Step 5: Cut Tiles to Fit at the Floor Edges
You can cut porcelain and ceramic tiles with an inexpensive tool called a tile cutter, which has a scoring tool that slides along a smooth metal rod. Place the tile on the platform, align the cut line with the rod, draw the scoring tool once or twice over the tile, move the tile to the edge of the platform and break it along the score line.
A wet saw with a carbide or diamond blade that passes through a trough of water as it spins is also a good tool for cutting tiles. Wearing gloves, goggles and old clothing to protect yourself from the spray, push the tile slowly through the blade to cut it. You can use the tile saw to cut notches, and you can use it in conjunction with tile nippers to cut curves, which are like overgrown toenail clippers, or you can just use the nippers.
Step 6: Mix and Apply Grout
Give the thinset at least 24 hours to set before grouting. Like thinset, grout is a cementitious material, and you mix it more or less the same way. The consistency should be about the same, and you also have to let it slake. You apply it with a rubber grout float.
Use the grout float to deposit a pile of grout on the floor and then spread it across the floor with a sweeping motion, making sure it fills all the grout lines to the tops of the tiles with no voids. Pick up excess grout with the float and put it back in the bucket. You have to stay off the floor while grout dries, so plan the grouting to end at an exit door.
Step 7: Clean the Grout Haze and Tool the Grout
Let the grout set for a few hours until a haze develops and then clean off the haze with a damp sponge, a rag or a piece of cheesecloth. As you do this, tool the grout, which means to draw the sponge lightly along the grout lines to make them clean and slightly concave. If you have trouble removing the haze, you may have to resort to a commercial grout haze remover.
Step 8: Seal the Grout and the Tile
The last step in any tile installation is to seal the grout, and it's an important step because unsealed grout quickly becomes discolored. If you installed unglazed ceramic tiles, it's also a good idea to seal them. Grout sealer and tile-and-grout sealer aren't very different products, the main difference usually being the applicator that comes with them.

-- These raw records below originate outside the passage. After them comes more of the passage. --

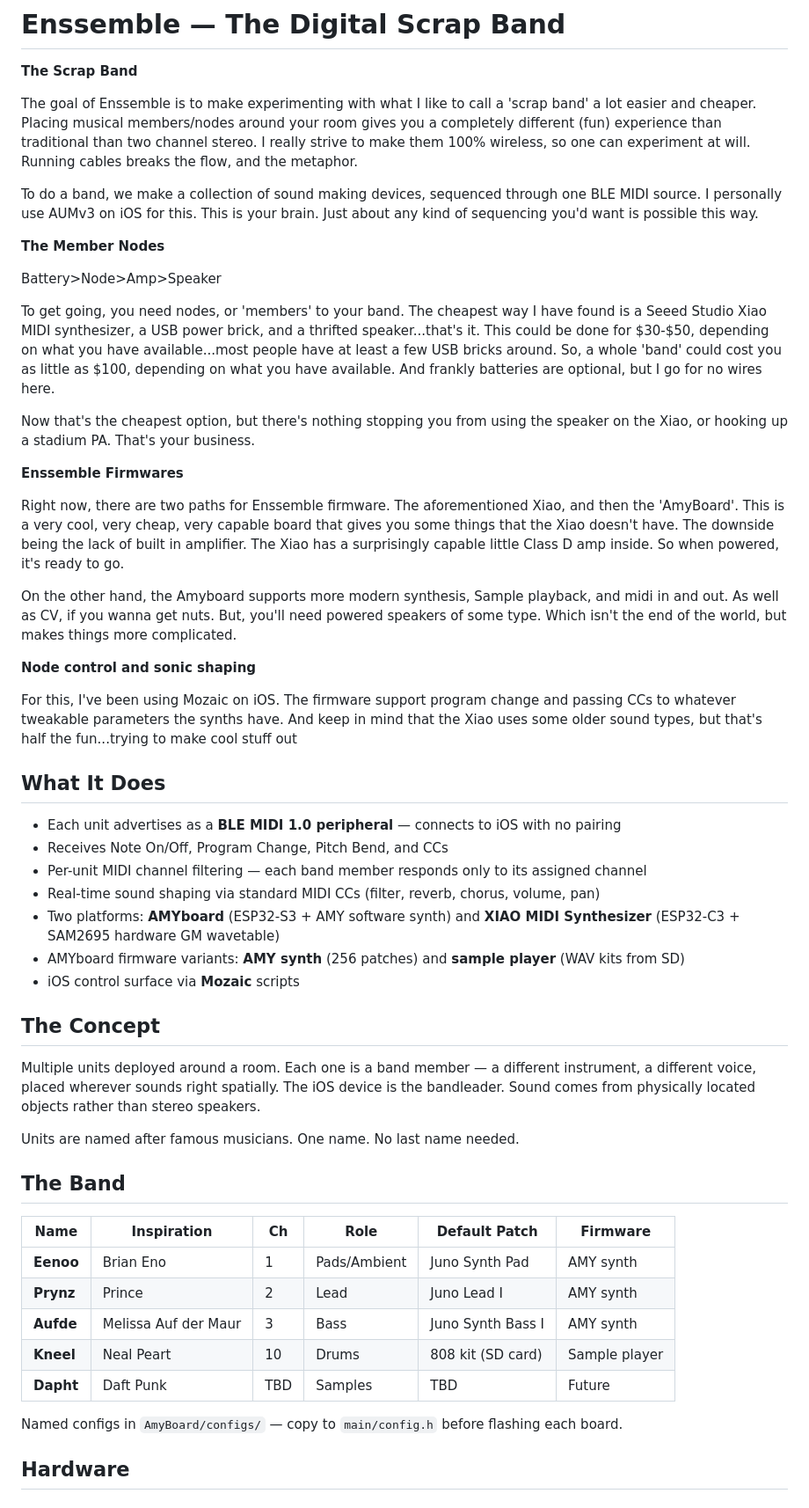
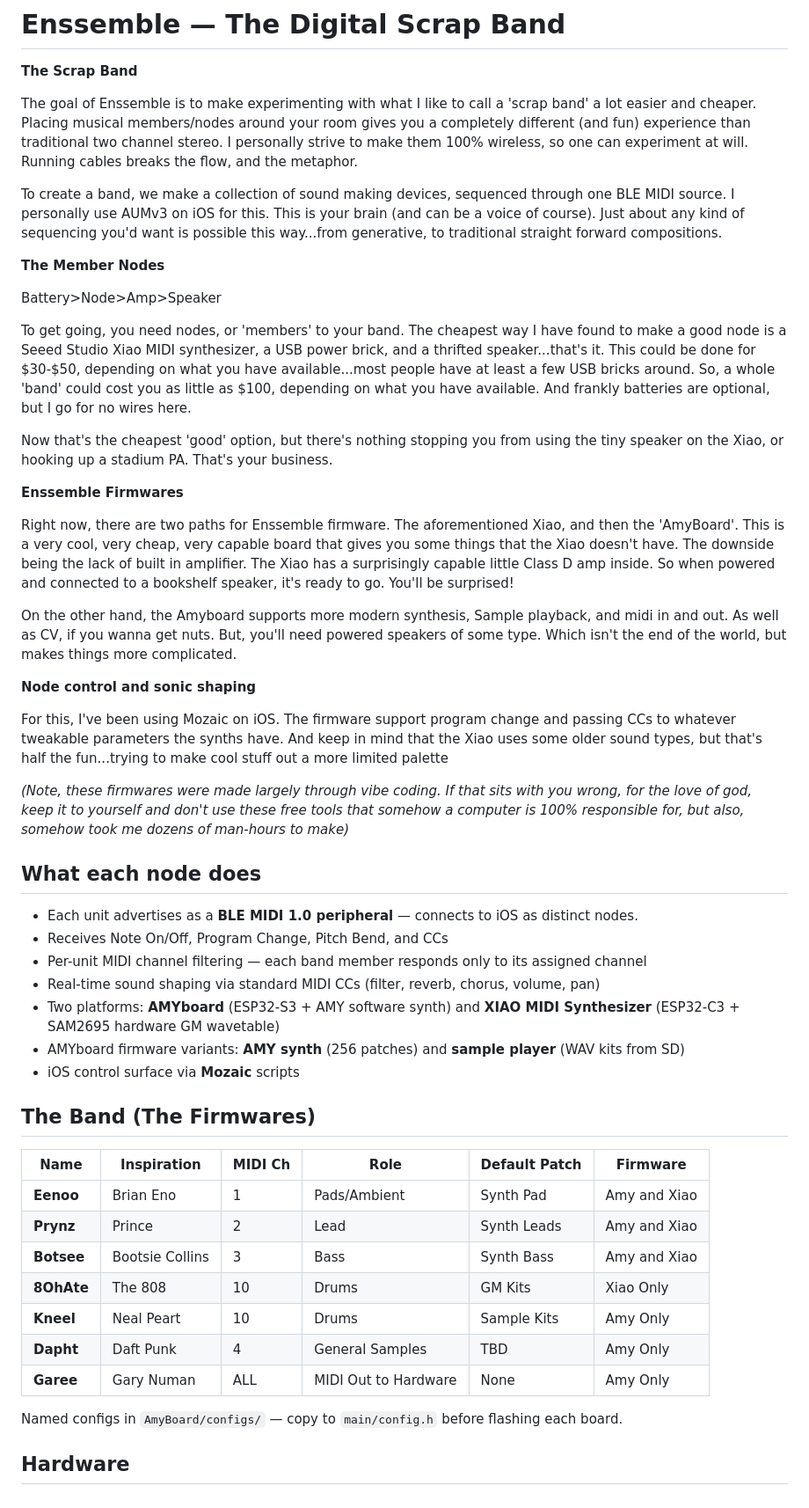
Before and after one commit to aTanguay/Enssemble.io, a Markdown page: README.md, the part around one of its changes. Shown at 88% size. Rendered like a GitHub page.

Commit message:
Update README.md
More updates

```diff
--- a/README.md
+++ b/README.md
@@ -3,35 +3,35 @@
 
 **The Scrap Band**
 
-The goal of Enssemble is to make experimenting with what I like to call a 'scrap band' a lot easier and cheaper. Placing musical members/nodes around your room gives you a completely different (fun) experience than traditional than two channel stereo. I really strive to make them 100% wireless, so one can experiment at will. Running cables breaks the flow, and the metaphor.
+The goal of Enssemble is to make experimenting with what I like to call a 'scrap band' a lot easier and cheaper. Placing musical members/nodes around your room gives you a completely different (and fun) experience than traditional two channel stereo. I personally strive to make them 100% wireless, so one can experiment at will. Running cables breaks the flow, and the metaphor.
 
-To do a band, we make a collection of sound making devices, sequenced through one BLE MIDI source. I personally use AUMv3 on iOS for this. This is your brain. Just about any kind of sequencing you'd want is possible this way.
+To create a band, we make a collection of sound making devices, sequenced through one BLE MIDI source. I personally use AUMv3 on iOS for this. This is your brain (and can be a voice of course). Just about any kind of sequencing you'd want is possible this way...from generative, to traditional straight forward compositions.
 
 **The Member Nodes**
 
 Battery>Node>Amp>Speaker
 
-To get going, you need nodes, or 'members' to your band. The cheapest way I have found is a Seeed Studio Xiao MIDI synthesizer, a USB power brick, and a thrifted speaker...that's it. This could be done for $30-$50, depending on what you have available...most people have at least a few USB bricks around. So, a whole 'band' could cost you as little as $100, depending on what you have available. And frankly batteries are optional, but I go for no wires here.
+To get going, you need nodes, or 'members' to your band. The cheapest way I have found to make a good node is a Seeed Studio Xiao MIDI synthesizer, a USB power brick, and a thrifted speaker...that's it. This could be done for $30-$50, depending on what you have available...most people have at least a few USB bricks around. So, a whole 'band' could cost you as little as $100, depending on what you have available. And frankly batteries are optional, but I go for no wires here.
 
-Now that's the cheapest option, but there's nothing stopping you from using the speaker on the Xiao, or hooking up a stadium PA. That's your business.
+Now that's the cheapest 'good' option, but there's nothing stopping you from using the tiny speaker on the Xiao, or hooking up a stadium PA. That's your business.
 
 **Enssemble Firmwares**
 
-Right now, there are two paths for Enssemble firmware. The aforementioned Xiao, and then the 'AmyBoard'. This is a very cool, very cheap, very capable board that gives you some things that the Xiao doesn't have. The downside being the lack of built in amplifier. The Xiao has a surprisingly capable little Class D amp inside. So when powered, it's ready to go.
+Right now, there are two paths for Enssemble firmware. The aforementioned Xiao, and then the 'AmyBoard'. This is a very cool, very cheap, very capable board that gives you some things that the Xiao doesn't have. The downside being the lack of built in amplifier. The Xiao has a surprisingly capable little Class D amp inside. So when powered and connected to a bookshelf speaker, it's ready to go. You'll be surprised!
 
 On the other hand, the Amyboard supports more modern synthesis, Sample playback, and midi in and out. As well as CV, if you wanna get nuts. But, you'll need powered speakers of some type. Which isn't the end of the world, but makes things more complicated.
 
 **Node control and sonic shaping**
 
-For this, I've been using Mozaic on iOS. The firmware support program change and passing CCs to whatever tweakable parameters the synths have. And keep in mind that the Xiao uses some older sound types, but that's half the fun...trying to make cool stuff out
+For this, I've been using Mozaic on iOS. The firmware support program change and passing CCs to whatever tweakable parameters the synths have. And keep in mind that the Xiao uses some older sound types, but that's half the fun...trying to make cool stuff out a more limited palette
+
+*(Note, these firmwares were made largely through vibe coding. If that sits with you wrong, for the love of god, keep it to yourself and don't use these free tools that somehow a computer is 100% responsible for, but also, somehow took me dozens of man-hours to make)*
 
 
 
+## What each node does
 
-
-## What It Does
-
-- Each unit advertises as a **BLE MIDI 1.0 peripheral** — connects to iOS with no pairing
+- Each unit advertises as a **BLE MIDI 1.0 peripheral** — connects to iOS as distinct nodes.
 - Receives Note On/Off, Program Change, Pitch Bend, and CCs
 - Per-unit MIDI channel filtering — each band member responds only to its assigned channel
 - Real-time sound shaping via standard MIDI CCs (filter, reverb, chorus, volume, pan)
@@ -39,23 +39,23 @@ For this, I've been using Mozaic on iOS. The firmware support program change and
 - AMYboard firmware variants: **AMY synth** (256 patches) and **sample player** (WAV kits from SD)
 - iOS control surface via **Mozaic** scripts
 
-## The Concept
 
-Multiple units deployed around a room. Each one is a band member — a different instrument, a different voice, placed wherever sounds right spatially. The iOS device is the bandleader. Sound comes from physically located objects rather than stereo speakers.
 
-Units are named after famous musicians. One name. No last name needed.
+## The Band (The Firmwares)
 
-## The Band
-
-| Name | Inspiration | Ch | Role | Default Patch | Firmware |
+| Name | Inspiration | MIDI Ch | Role | Default Patch | Firmware |
 |------|-------------|-----|------|---------------|----------|
-| **Eenoo** | Brian Eno | 1 | Pads/Ambient | Juno Synth Pad | AMY synth |
-| **Prynz** | Prince | 2 | Lead | Juno Lead I | AMY synth |
-| **Aufde** | Melissa Auf der Maur | 3 | Bass | Juno Synth Bass I | AMY synth |
-| **Kneel** | Neal Peart | 10 | Drums | 808 kit (SD card) | Sample player |
-| **Dapht** | Daft Punk | TBD | Samples | TBD | Future |
+| **Eenoo** | Brian Eno | 1 | Pads/Ambient | Synth Pad | Amy and Xiao |
+| **Prynz** | Prince | 2 | Lead | Synth Leads | Amy and Xiao |
+| **Botsee** | Bootsie Collins | 3 | Bass | Synth Bass | Amy and Xiao |
+| **8OhAte** | The 808 | 10 | Drums | GM Kits | Xiao Only |
+| **Kneel**  | Neal Peart      | 10      | Drums                | Sample Kits   | Amy Only     |
+| **Dapht**  | Daft Punk       | 4       | General Samples      | TBD           | Amy Only     |
+| **Garee** | Gary Numan | ALL | MIDI Out to Hardware | None | Amy Only |
 
 Named configs in `AmyBoard/configs/` — copy to `main/config.h` before flashing each board.
+
+
 
 ## Hardware
 
```
Also changed, not shown: other parts of README.md (+12 -2 lines).
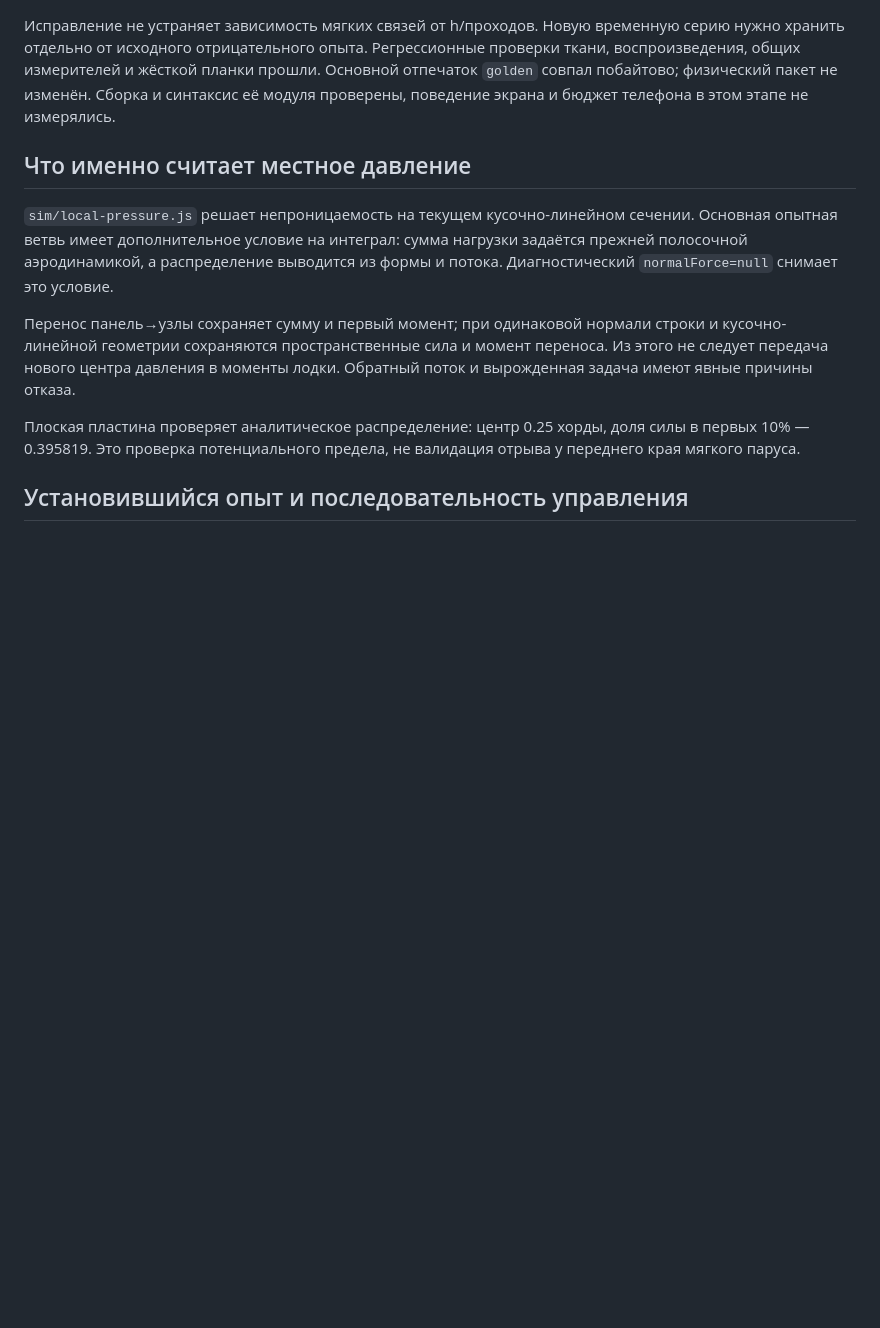
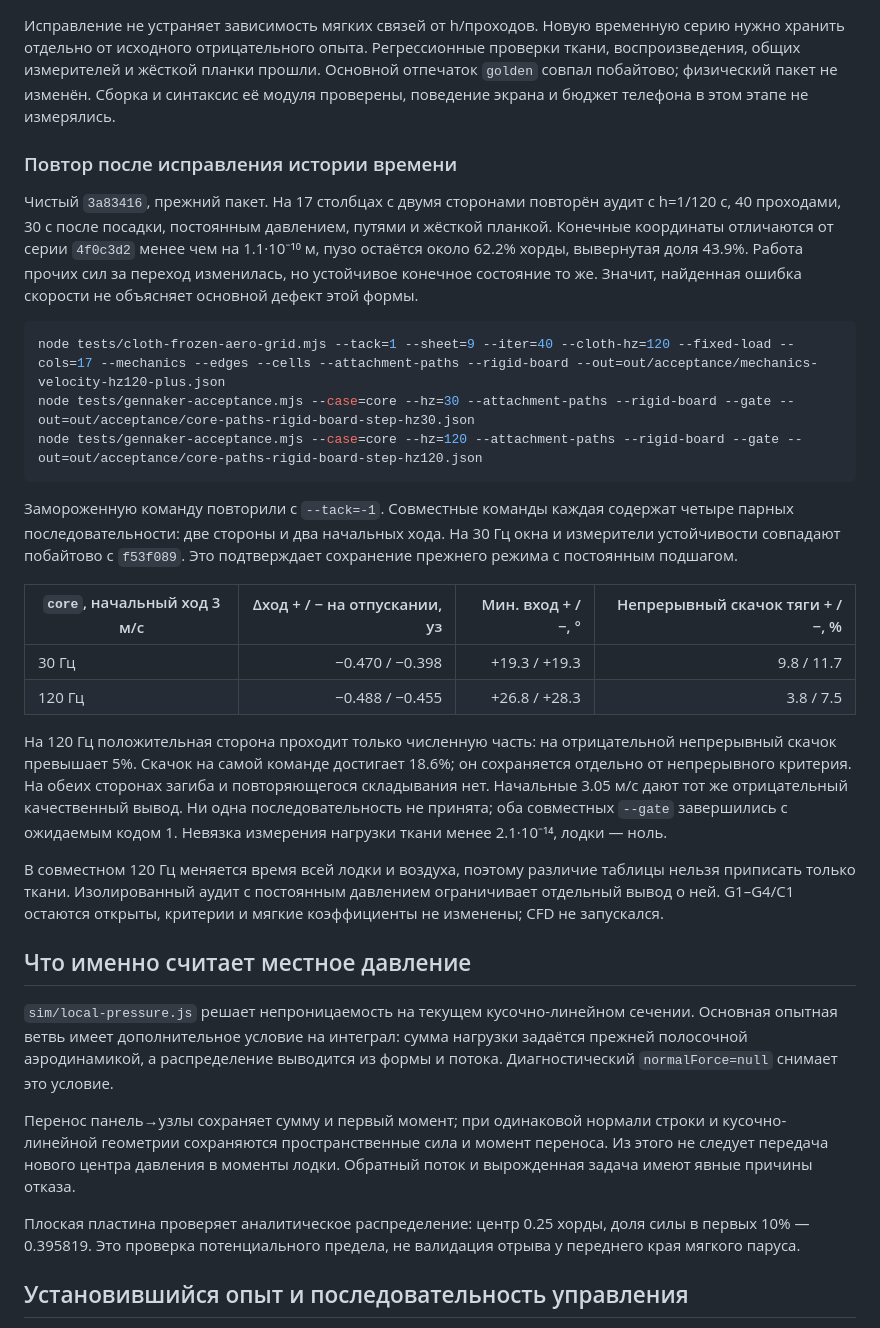
Before and after one commit to hb3p8/sailboat-sim, a Markdown page: docs/research/cloth-pressure.md, the part around the change. Rendered like a GitHub page; blank space fills up the shorter version.

Commit message:
Записать повтор приёмки после исправления истории скорости

````diff
--- a/docs/research/cloth-pressure.md
+++ b/docs/research/cloth-pressure.md
@@ -307,6 +307,44 @@ node tests/cloth-frozen-aero-grid.mjs --tack=1 --sheet=9 --iter=40 --cloth-hz=30
 не изменён. Сборка и синтаксис её модуля проверены, поведение экрана и бюджет
 телефона в этом этапе не измерялись.
 
+### Повтор после исправления истории времени
+
+Чистый `3a83416`, прежний пакет. На 17 столбцах с двумя сторонами повторён
+аудит с h=1/120 с, 40 проходами, 30 с после посадки, постоянным давлением,
+путями и жёсткой планкой. Конечные координаты отличаются от серии `4f0c3d2`
+менее чем на 1.1·10⁻¹⁰ м, пузо остаётся около 62.2% хорды, вывернутая доля
+43.9%. Работа прочих сил за переход изменилась, но устойчивое конечное состояние
+то же. Значит, найденная ошибка скорости не объясняет основной дефект этой формы.
+
+```sh
+node tests/cloth-frozen-aero-grid.mjs --tack=1 --sheet=9 --iter=40 --cloth-hz=120 --fixed-load --cols=17 --mechanics --edges --cells --attachment-paths --rigid-board --out=out/acceptance/mechanics-velocity-hz120-plus.json
+node tests/gennaker-acceptance.mjs --case=core --hz=30 --attachment-paths --rigid-board --gate --out=out/acceptance/core-paths-rigid-board-step-hz30.json
+node tests/gennaker-acceptance.mjs --case=core --hz=120 --attachment-paths --rigid-board --gate --out=out/acceptance/core-paths-rigid-board-step-hz120.json
+```
+
+Замороженную команду повторили с `--tack=-1`. Совместные команды каждая
+содержат четыре парных последовательности: две стороны и два начальных хода.
+На 30 Гц окна и измерители устойчивости совпадают побайтово с `f53f089`.
+Это подтверждает сохранение прежнего режима с постоянным подшагом.
+
+| `core`, начальный ход 3 м/с | Δход + / − на отпускании, уз | Мин. вход + / −, ° | Непрерывный скачок тяги + / −, % |
+|---|---:|---:|---:|
+| 30 Гц | −0.470 / −0.398 | +19.3 / +19.3 | 9.8 / 11.7 |
+| 120 Гц | −0.488 / −0.455 | +26.8 / +28.3 | 3.8 / 7.5 |
+
+На 120 Гц положительная сторона проходит только численную часть: на
+отрицательной непрерывный скачок превышает 5%. Скачок на самой команде
+достигает 18.6%; он сохраняется отдельно от непрерывного критерия. На обеих
+сторонах загиба и повторяющегося складывания нет. Начальные 3.05 м/с дают
+тот же отрицательный качественный вывод. Ни одна последовательность не принята;
+оба совместных `--gate` завершились с ожидаемым кодом 1. Невязка измерения
+нагрузки ткани менее 2.1·10⁻¹⁴, лодки — ноль.
+
+В совместном 120 Гц меняется время всей лодки и воздуха, поэтому различие
+таблицы нельзя приписать только ткани. Изолированный аудит с постоянным
+давлением ограничивает отдельный вывод о ней. G1–G4/C1 остаются открыты,
+критерии и мягкие коэффициенты не изменены; CFD не запускался.
+
 ## Что именно считает местное давление
 
 `sim/local-pressure.js` решает непроницаемость на текущем кусочно-линейном
````
Also changed, not shown: docs/project/status.md (+7 -3 lines), docs/roadmap/next-steps.md (+7 -4 lines).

Wait for the grout to cure, which takes at least 48 hours, and apply the product according to the directions on the container.